Raw data:
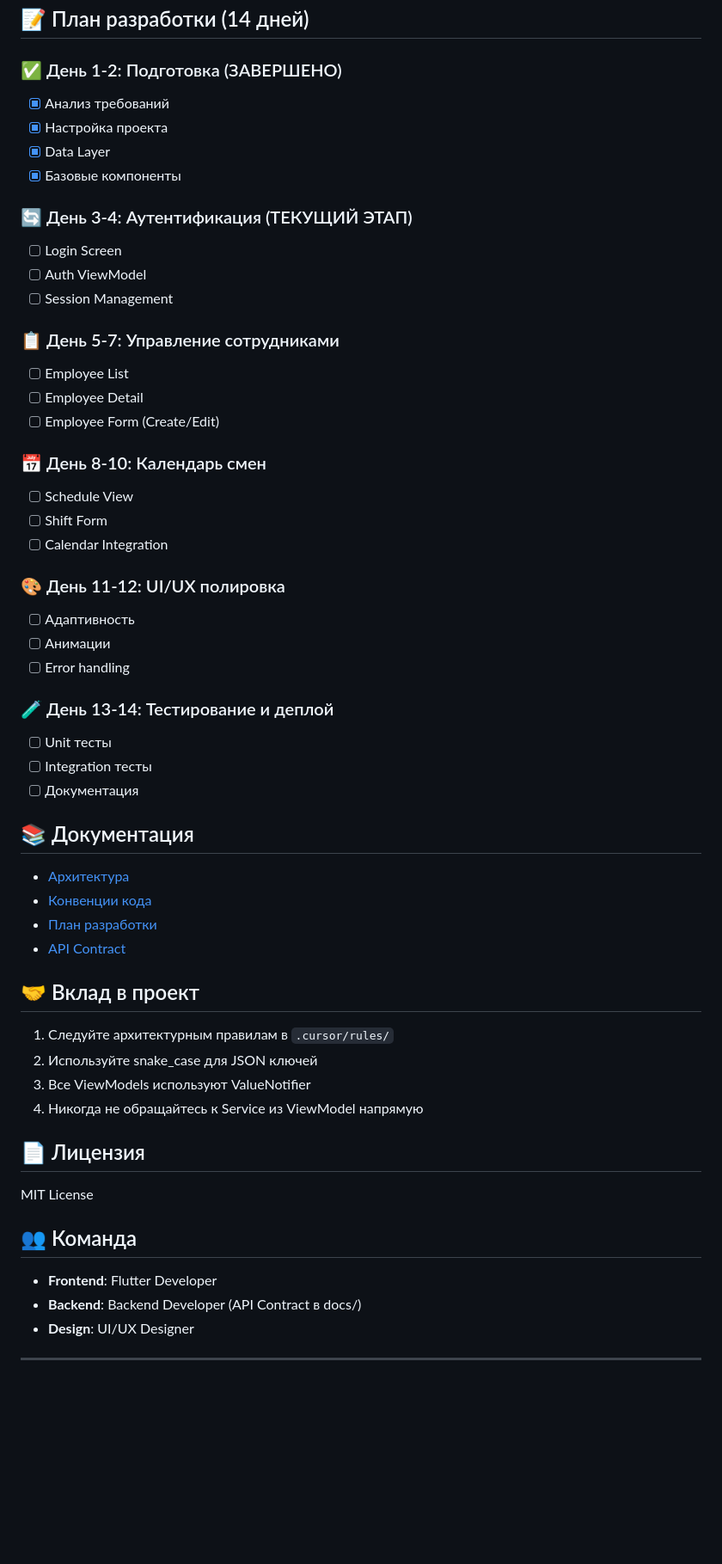
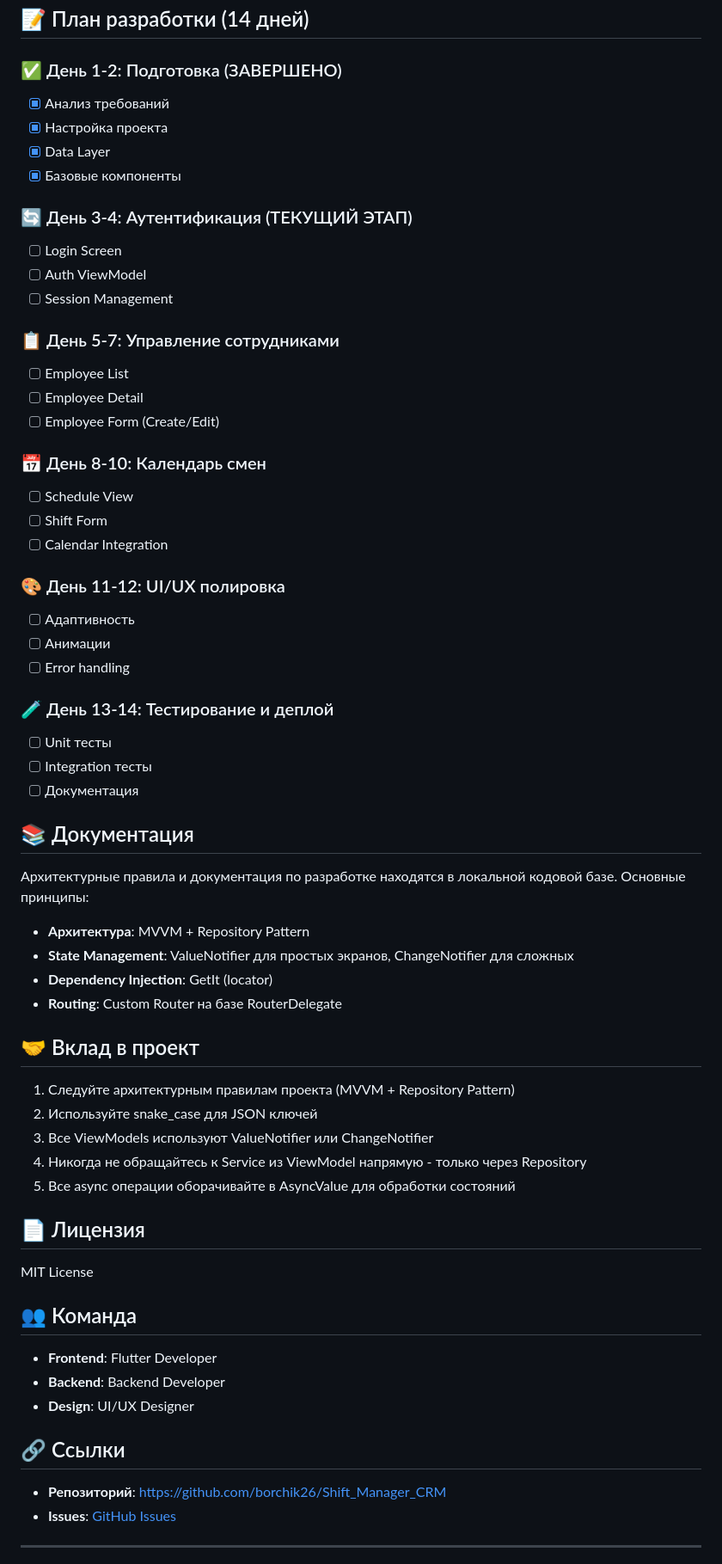
Before and after one commit to borchik26/Shift_Manager_CRM, a Markdown page: README.md, the part around one of its changes. Shown at 86% size. Rendered like a GitHub page; blank space fills up the shorter version.

Commit message:
Update README.md: remove references to removed folders, fix clone URL and credentials

```diff
--- a/README.md
+++ b/README.md
@@ -249,49 +268,58 @@ flutter test test/core/utils/locator_test.dart
 ## 📝 План разработки (14 дней)
 
 ### ✅ День 1-2: Подготовка (ЗАВЕРШЕНО)
-- [x] Анализ требований
-- [x] Настройка проекта
-- [x] Data Layer
-- [x] Базовые компоненты
+
+- [X] Анализ требований
+- [X] Настройка проекта
+- [X] Data Layer
+- [X] Базовые компоненты
 
 ### 🔄 День 3-4: Аутентификация (ТЕКУЩИЙ ЭТАП)
+
 - [ ] Login Screen
 - [ ] Auth ViewModel
 - [ ] Session Management
 
 ### 📋 День 5-7: Управление сотрудниками
+
 - [ ] Employee List
 - [ ] Employee Detail
 - [ ] Employee Form (Create/Edit)
 
 ### 📅 День 8-10: Календарь смен
+
 - [ ] Schedule View
 - [ ] Shift Form
 - [ ] Calendar Integration
 
 ### 🎨 День 11-12: UI/UX полировка
+
 - [ ] Адаптивность
 - [ ] Анимации
 - [ ] Error handling
 
 ### 🧪 День 13-14: Тестирование и деплой
+
 - [ ] Unit тесты
 - [ ] Integration тесты
 - [ ] Документация
 
 ## 📚 Документация
 
-- [Архитектура](.cursor/rules/architecture.mdc)
-- [Конвенции кода](.cursor/rules/conventions.mdc)
-- [План разработки](.cursor/rules/plan.mdc)
-- [API Contract](docs/api_contract.md)
+Архитектурные правила и документация по разработке находятся в локальной кодовой базе. Основные принципы:
+
+- **Архитектура**: MVVM + Repository Pattern
+- **State Management**: ValueNotifier для простых экранов, ChangeNotifier для сложных
+- **Dependency Injection**: GetIt (locator)
+- **Routing**: Custom Router на базе RouterDelegate
 
 ## 🤝 Вклад в проект
 
-1. Следуйте архитектурным правилам в `.cursor/rules/`
+1. Следуйте архитектурным правилам проекта (MVVM + Repository Pattern)
 2. Используйте snake_case для JSON ключей
-3. Все ViewModels используют ValueNotifier
-4. Никогда не обращайтесь к Service из ViewModel напрямую
+3. Все ViewModels используют ValueNotifier или ChangeNotifier
+4. Никогда не обращайтесь к Service из ViewModel напрямую - только через Repository
+5. Все async операции оборачивайте в AsyncValue для обработки состояний
 
 ## 📄 Лицензия
 
@@ -300,8 +328,13 @@ MIT License
 ## 👥 Команда
 
 - **Frontend**: Flutter Developer
-- **Backend**: Backend Developer (API Contract в docs/)
+- **Backend**: Backend Developer
 - **Design**: UI/UX Designer
+
+## 🔗 Ссылки
+
+- **Репозиторий**: [https://github.com/borchik26/Shift_Manager_CRM](https://github.com/borchik26/Shift_Manager_CRM)
+- **Issues**: [GitHub Issues](https://github.com/borchik26/Shift_Manager_CRM/issues)
 
 ---
 
```
Also changed, not shown: other parts of README.md (+23 -4 lines).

Instructions for the task:
Across the listing above, state how many lines include the word "архитектурным", with nothing but the number in reply.

The answer:
2